Mortgage fraud and loan delinquency risk edged up over the quarter, with Ohio cities dominating as the top hot spots in the nation.
In the third quarter, the Core Mortgage Risk Monitor posted a 1 percent rise from the prior quarter, CoreLogic announced. Considering that over the last year the risk index has risen an average of 4 percent per quarter, the smaller increase in the last quarter may indicate that the risk of mortgage fraud and loan delinquency causing economic impact in vulnerable markets is finally slowing.
CoreLogic said its risk monitor uses proprietary data to examine 379 metropolitan statistical areas and forecast geographic "housing hot spots" most likely to experience the economic consequences of increased levels of mortgage risk and fraudulent activity over the next 18 months.
The risk index posted its eighth consecutive increase during the latest quarter, CoreLogic's Chief Economist Mark Fleming said in the announcement. "However, while mortgage risk levels remain relatively high, we are seeing a stabilizing housing market characterized by decreasing house price appreciation and a slower increase in the risk index."
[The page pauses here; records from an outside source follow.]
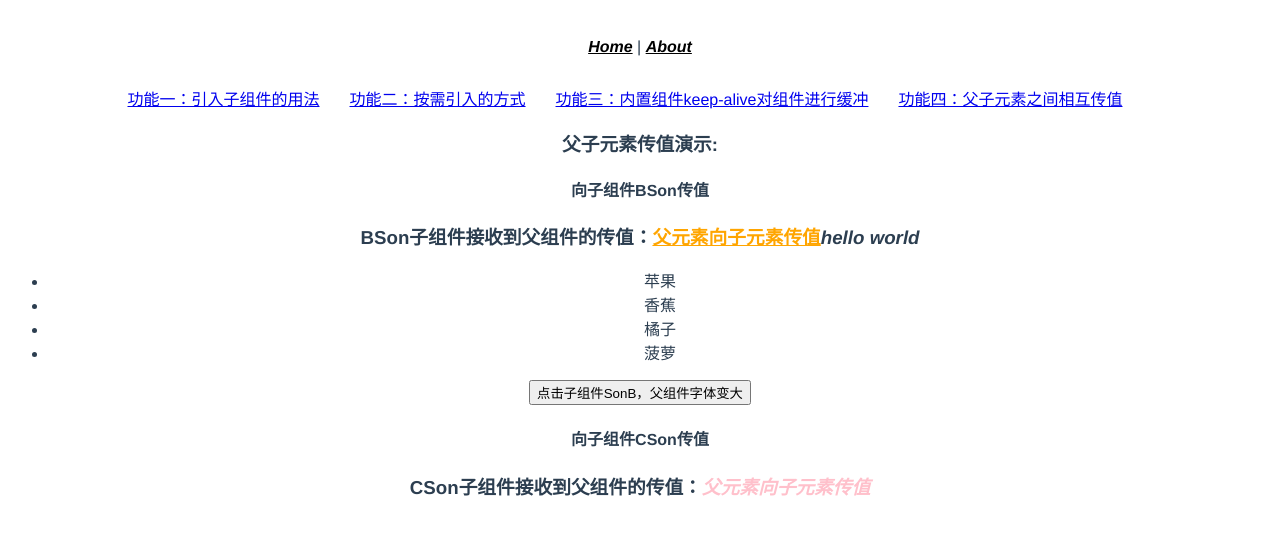
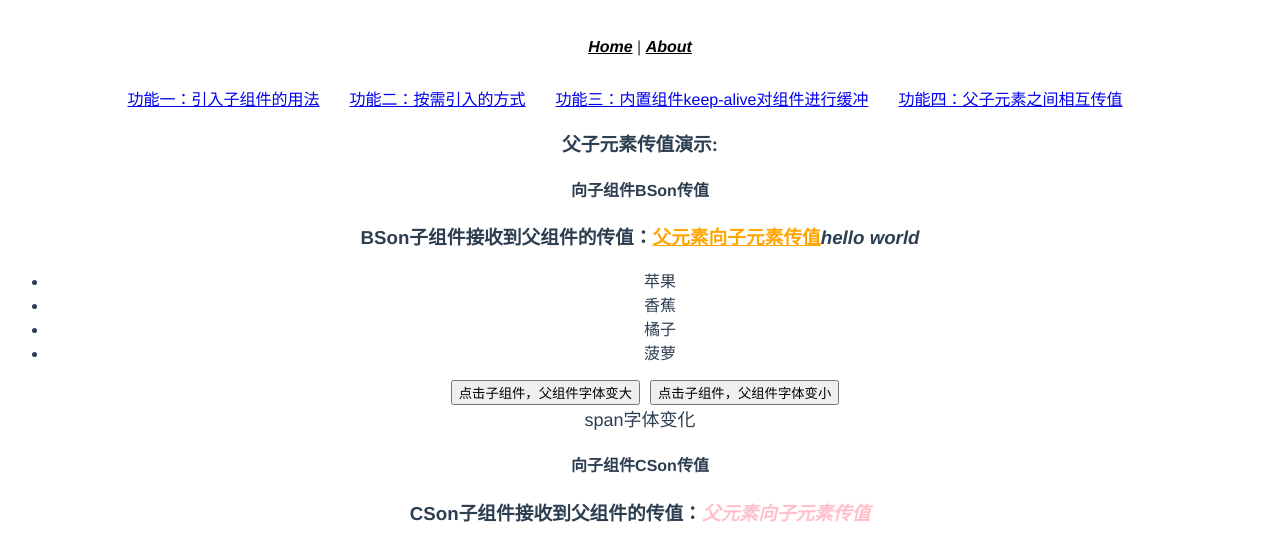
Before and after one commit to bcygsws/vue-recall2, a Vue app: page /#/home/pass_value in a window 1280 px wide. Shown: the top 560 px of the page. Built offline with nearby package versions, Linux system fonts and the light colour scheme.

Commit message:
父、子组件传值

```diff
--- a/src/components/pass_value/Father.vue
+++ b/src/components/pass_value/Father.vue
@@ -2,11 +2,17 @@
   <div class="pass_container">
     <h3>父子元素传值演示:</h3>
     <h4>{{ msg }}</h4>
-    <b-son :rec="info" rv="hello world" :fru="fru" @text-enlarged="handle">
+    <b-son
+      :rec="info"
+      rv="hello world"
+      :fru="fru"
+      @text-enlarged="handle"
+      @text-small="handle1"
+    >
       }}</b-son
     >
     <!-- 父组件接收子组件传值x -->
-    <span>{{ x }}</span>
+    <span :style="{ fontSize: fontSize + 'px' }">span字体变化</span>
     <h4>向子组件CSon传值</h4>
     <c-son :rev="info"></c-son>
   </div>
@@ -21,13 +27,26 @@ export default {
       msg: '向子组件BSon传值',
       info: '父元素向子元素传值',
       fru: ['苹果', '香蕉', '橘子', '菠萝'],
-      // 接收子组件向父组件传值
-      x: '',
+      // span标签文本的默认值为10，子组件传值控制其字体大小
+      fontSize: 18,
+      fontSmall: 18,
     };
+  },
+  mounted() {
+    console.log(this.$refs.lab);
   },
   methods: {
     handle(value) {
-      this.x = value;
+      this.fontSize += value;
+      if (this.fontSize >= 50) {
+        this.fontSize = 50;
+      }
+    },
+    handle1(value) {
+      this.fontSize -= value;
+      if (this.fontSize <= 10) {
+        this.fontSize = 10;
+      }
     },
   },
   components: {
--- a/src/components/pass_value/SonB.vue
+++ b/src/components/pass_value/SonB.vue
@@ -9,9 +9,10 @@
       <li v-for="(item, index) in fru" :key="index">{{ item }}</li>
     </ul>
     <!-- 子组件向父组件传值 -->
-    <button @click="$emit('text-enlarged', 5)">
-      点击子组件SonB，父组件字体变大
+    <button @click="$emit('text-enlarged', 2)">
+      点击子组件，父组件字体变大
     </button>
+    <button @click="$emit('text-small', 2)">点击子组件，父组件字体变小</button>
   </div>
 </template>
 <script>
@@ -40,5 +41,8 @@ export default {
       color: orange;
     }
   }
+  button {
+    margin-left: 10px;
+  }
 }
 </style>
```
Among the largest metro areas, Akron, Ohio, moved up three spots from the prior quarter to top the list of the five markets most at risk, followed by Dayton, Ohio. The Detroit-Livonia-Dearborn area, which topped the list in the second quarter, came in at No. 3 this time around. Memphis, Tenn., moved down two spots to No. 4 and Cleveland-Elyria-Mentor, Ohio, debuted in the top five by replacing Gary, Ind., according to the announcement.
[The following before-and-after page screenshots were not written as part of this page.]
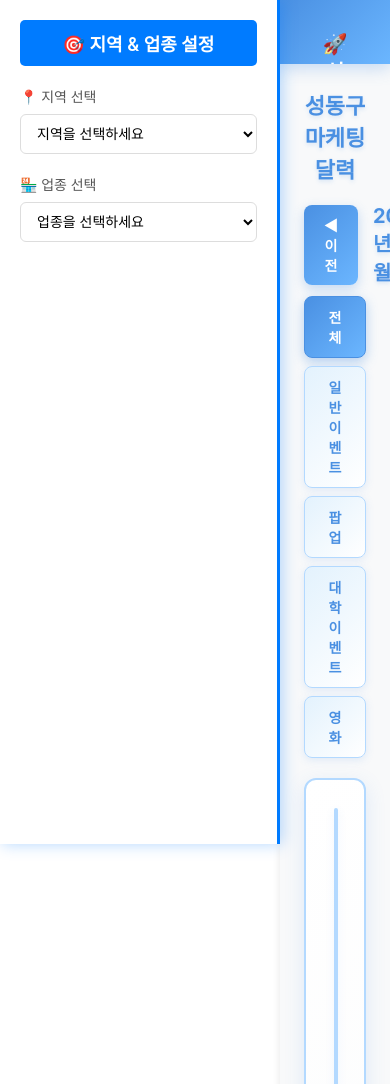
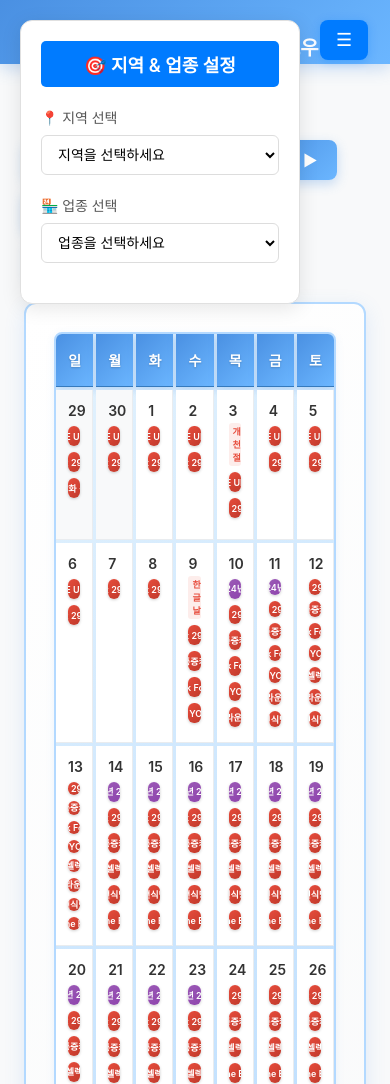
Before and after one commit to dohoon0508/seongdong-marketing-helper, a Flask app: page / in a window 390 px wide; the page is wider, and only the part inside the window is pictured. Shown: the top 1084 px of that part. Run offline with Flask 3, Linux system fonts and the light colour scheme.

Commit message:
🎨 사이드바 디자인 개선 및 토글 기능 추가
✅ 주요 변경사항:
- 사이드바 디자인을 현재 깔끔한 스타일로 변경
- 둥근 모서리와 부드러운 그림자 효과 적용
- 사이드바 열고 닫기 토글 버튼 추가
- 부드러운 애니메이션 효과 (0.3초 transition)
- 토글 버튼 아이콘 변경 (☰ ↔ ✕)
- 메인 컨텐츠 영역이 사이드바 상태에 따라 자동 조정

🎯 사용자 경험:
- 좌상단 토글 버튼으로 사이드바 제어 가능
- 사이드바가 닫혀있을 때는 전체 화면 활용
- 사이드바가 열려있을 때는 지역/업종 설정 활용
- 반응형 디자인으로 다양한 화면 크기 대응

```diff
--- a/templates/index.html
+++ b/templates/index.html
@@ -37,20 +37,58 @@
 
         /* 사이드바 스타일 */
         .sidebar {
-            width: 280px !important;
-            background: #ffffff !important;
-            border-right: 3px solid #007bff !important;
-            padding: 20px !important;
-            position: fixed !important;
-            left: 0 !important;
-            top: 0 !important;
-            height: 100vh !important;
-            overflow-y: auto !important;
-            z-index: 9999 !important;
-            box-shadow: 2px 0 15px rgba(0, 123, 255, 0.3) !important;
-            display: block !important;
-            visibility: visible !important;
-            opacity: 1 !important;
+            width: 280px;
+            background: #ffffff;
+            border: 1px solid #e0e0e0;
+            border-radius: 12px;
+            padding: 20px;
+            position: fixed;
+            left: 20px;
+            top: 20px;
+            height: auto;
+            max-height: calc(100vh - 40px);
+            overflow-y: auto;
+            z-index: 1000;
+            box-shadow: 0 4px 20px rgba(0, 0, 0, 0.1);
+            transition: all 0.3s ease;
+            transform: translateX(0);
+        }
+
+        .sidebar.collapsed {
+            transform: translateX(-100%);
+        }
+
+        .sidebar-toggle {
+            position: fixed;
+            left: 20px;
+            top: 20px;
+            width: 40px;
+            height: 40px;
+            background: #007bff;
+            color: white;
+            border: none;
+            border-radius: 8px;
+            cursor: pointer;
+            z-index: 1001;
+            display: flex;
+            align-items: center;
+            justify-content: center;
+            font-size: 18px;
+            box-shadow: 0 2px 10px rgba(0, 123, 255, 0.3);
+            transition: all 0.3s ease;
+        }
+
+        .sidebar-toggle:hover {
+            background: #0056b3;
+            transform: scale(1.05);
+        }
+
+        .sidebar-toggle.collapsed {
+            left: 20px;
+        }
+
+        .sidebar-toggle:not(.collapsed) {
+            left: 320px;
         }
 
         .sidebar h3 {
@@ -121,11 +159,12 @@
 
         /* 메인 컨텐츠 영역 */
         .main-content {
-            flex: 1 !important;
-            margin-left: 280px !important;
-            display: flex !important;
-            flex-direction: column !important;
-            min-height: 100vh !important;
+            flex: 1;
+            margin-left: 0;
+            display: flex;
+            flex-direction: column;
+            min-height: 100vh;
+            transition: margin-left 0.3s ease;
             width: calc(100% - 280px) !important;
         }
 
@@ -1179,8 +1218,13 @@
     </style>
 </head>
 <body>
+    <!-- 사이드바 토글 버튼 -->
+    <button class="sidebar-toggle" onclick="toggleSidebar()">
+        <span id="toggle-icon">☰</span>
+    </button>
+
     <!-- 사이드바 -->
-    <div class="sidebar">
+    <div class="sidebar" id="sidebar">
         <h3>🎯 지역 & 업종 설정</h3>
 
         <!-- 지역 선택 -->
@@ -1958,6 +2002,24 @@
                 selectedInfo.style.display = 'none';
             }
         }
+
+        function toggleSidebar() {
+            const sidebar = document.getElementById('sidebar');
+            const toggleIcon = document.getElementById('toggle-icon');
+            const mainContent = document.querySelector('.main-content');
+            const toggleButton = document.querySelector('.sidebar-toggle');
+
+            sidebar.classList.toggle('collapsed');
+            toggleButton.classList.toggle('collapsed');
+            mainContent.classList.toggle('sidebar-open');
+
+            // 아이콘 변경
+            if (sidebar.classList.contains('collapsed')) {
+                toggleIcon.textContent = '☰';
+            } else {
+                toggleIcon.textContent = '✕';
+            }
+        }
     </script>
         </div>
     </div>
```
CoreLogic noted that mortgage risk, including fraudulent activity, may appear in markets that have experienced robust house price appreciation or in those experiencing economic stress and lacking appreciation.
For example, a number of markets most at risk in Ohio and Michigan have experienced some economic setbacks such as job distress, the statement said. In Florida, where house price appreciation has been strong, markets are showing relatively high levels of mortgage risk -- most notably in Jacksonville. The market in Albuquerque, N.M., is experiencing an increased level of mortgage risk at a time of decelerating house price appreciation.
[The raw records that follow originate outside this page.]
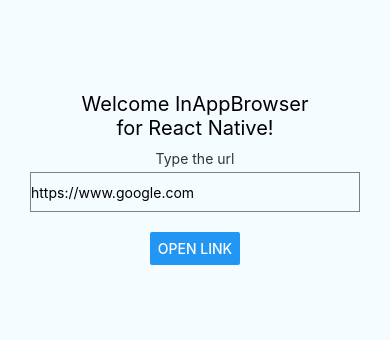
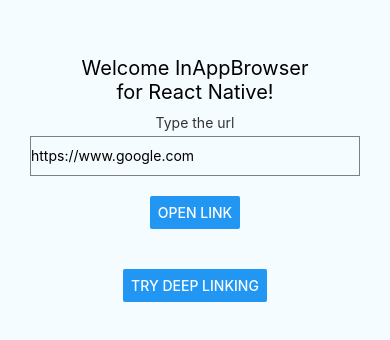
Before and after one commit to proyecto26/react-native-inappbrowser, a React Native app in the folder example/: screen / in a window 390 px wide. Shown: the part 236-576 px from the top of the page. Built offline with nearby package versions, Linux system fonts and the light colour scheme.

Commit message:
Add deep linking example

```diff
--- a/example/App.js
+++ b/example/App.js
@@ -77,6 +77,29 @@ export default class App extends Component {
     }
   }
 
+  getDeepLink (path = '') {
+    const scheme = 'my-demo'
+    const prefix = Platform.OS === 'android' ? `${scheme}://demo/` : `${scheme}://`
+    return prefix + path
+  }
+
+  async tryDeepLinking () {
+    const redirectToURL = `https://proyecto26.github.io/react-native-inappbrowser/`
+    const redirectUrl = this.getDeepLink('home')
+    const url = `${redirectToURL}?redirect_url=${encodeURIComponent(redirectUrl)}`
+    try {
+      if (await InAppBrowser.isAvailable()) {
+        const result = await InAppBrowser.openAuth(url, redirectUrl)
+        await this.sleep(800)
+        Alert.alert('Response', JSON.stringify(result))
+      } else {
+        Alert.alert('InAppBrowser is not supported :/')
+      }
+    } catch (error) {
+      Alert.alert('Something’s wrong with the app :(')
+    }
+  }
+
   render () {
     return (
       <View style={styles.container}>
@@ -90,6 +113,9 @@ export default class App extends Component {
         />
         <View style={styles.openButton}>
           <Button title='Open link' onPress={() => this.openLink()} />
+        </View>
+        <View style={styles.openButton}>
+          <Button title='Try deep linking' onPress={() => this.tryDeepLinking()} />
         </View>
         <Text style={styles.instructions}>{instructions}</Text>
       </View>
```
Also changed, not shown: 2 other files (tests, documents, lock files or other folders).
The findings also indicated brakes are on in house price appreciation, CoreLogic said. While the majority of markets are posting positive appreciation at decelerating rates, Dallas, Houston, and Fort Worth, Texas, and Kansas City, were identified as four major markets showing declining house prices. Markets with the strongest deceleration included San Francisco, Sacramento and San Diego, Calif.; Las Vegas, Nev.; and Sarasota, West Palm Beach and Fort Lauderdale, Fla.